The Penn State Board of Trustees on Friday approved a contract extension for President Eric Barron.
His contract has been extended through June 30, 2022. Barron has been Penn State's president since May 2014, with his original five-year contract set to expire next year.
Barron is leading "A Greater Penn State for the 21st Century Excellence" campaign, which has a goal of raising $1.6 billion by 2022 and has so far raised almost $660 million, according to the university.
"President Barron has done an outstanding job of leading this great university and Penn State continues to make impressive strides under his direction," Mark Dambly, chairman of the Board of Trustees, said in a university press release. "He has been a force for positive change over the past four years and by extending his contract we ensure continued stability, academic quality and tremendous leadership."
Barron's current salary is $834,364, and his salary will be reviewed annually and considered for increase, said Keith Masser, trustee and chairman of the compensation committee, which recommended the extended contract.
A $200,000 retention payment will be paid at the end of each contract year (June 30), he said. Additionally, $800,000 of the $1 million completion payment that was contained in his original 2014 contract will be deemed to have been earned June 30 of this year.
A $800,000 completion payment will be paid once he reaches the end of his extended term on June 30, 2022, he said.
Several trustees expressed their disappointment on the process that resulted in the decision to extend Barron's contract.
"We're faced with making the most important decision that the board can make, and in my estimation and my estimation only, we're making it based almost exclusively on the work, input and recommendations of a five-person committee that worked not inclusively or openly or collaboratively, instead privately behind a committee curtain away from the board at large.
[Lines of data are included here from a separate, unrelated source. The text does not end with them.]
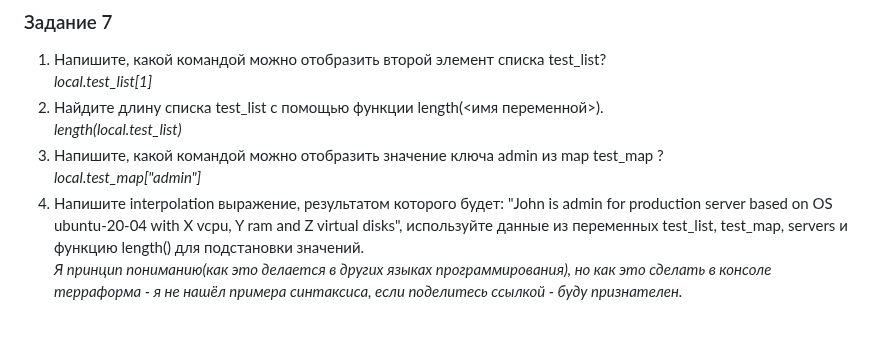
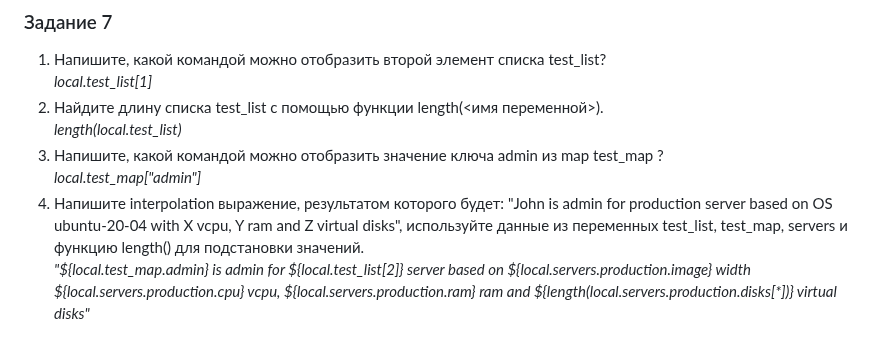
Before and after one commit to dm-chv/devops-netology, a Markdown page: 7-ter-2.md, the part around the change. Rendered like a GitHub page.

Commit message:
terraform 2 homework task 7 DONE interpolation

```diff
--- a/7-ter-2.md
+++ b/7-ter-2.md
@@ -133,4 +133,4 @@ Terraform has compared your real infrastructure against your configuration and f
 3. Напишите, какой командой можно отобразить значение ключа admin из map test_map ?
 <i>local.test_map["admin"]</i>
 4. Напишите interpolation выражение, результатом которого будет: "John is admin for production server based on OS ubuntu-20-04 with X vcpu, Y ram and Z virtual disks", используйте данные из переменных test_list, test_map, servers и функцию length() для подстановки значений.
-<i>Я принцип пониманию(как это делается в других языках программирования), но как это сделать в консоле терраформа - я не нашёл примера синтаксиса, если поделитесь ссылкой - буду признателен.</i>
+<i>"${local.test_map.admin} is admin for ${local.test_list[2]} server based on ${local.servers.production.image} width ${local.servers.production.cpu} vcpu, ${local.servers.production.ram} ram and ${length(local.servers.production.disks[*])} virtual disks"</i>
```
In my estimation, that's the antithesis of good and transparent governance," said William Oldsey, an alumni-elected trustee.
He said his criticism has "absolutely nothing" to do with Barron or his performance, saying his criticism is aimed solely at the process and that he'll continue to be supportive of Barron.
Ultimately, 30 trustees voted in favor, two voted against (Ted Brown and Jay Paterno) and three abstained (Anthony Lubrano, Oldsey and Alice Pope). The five trustees who either voted no or abstained are all alumni-elected trustees.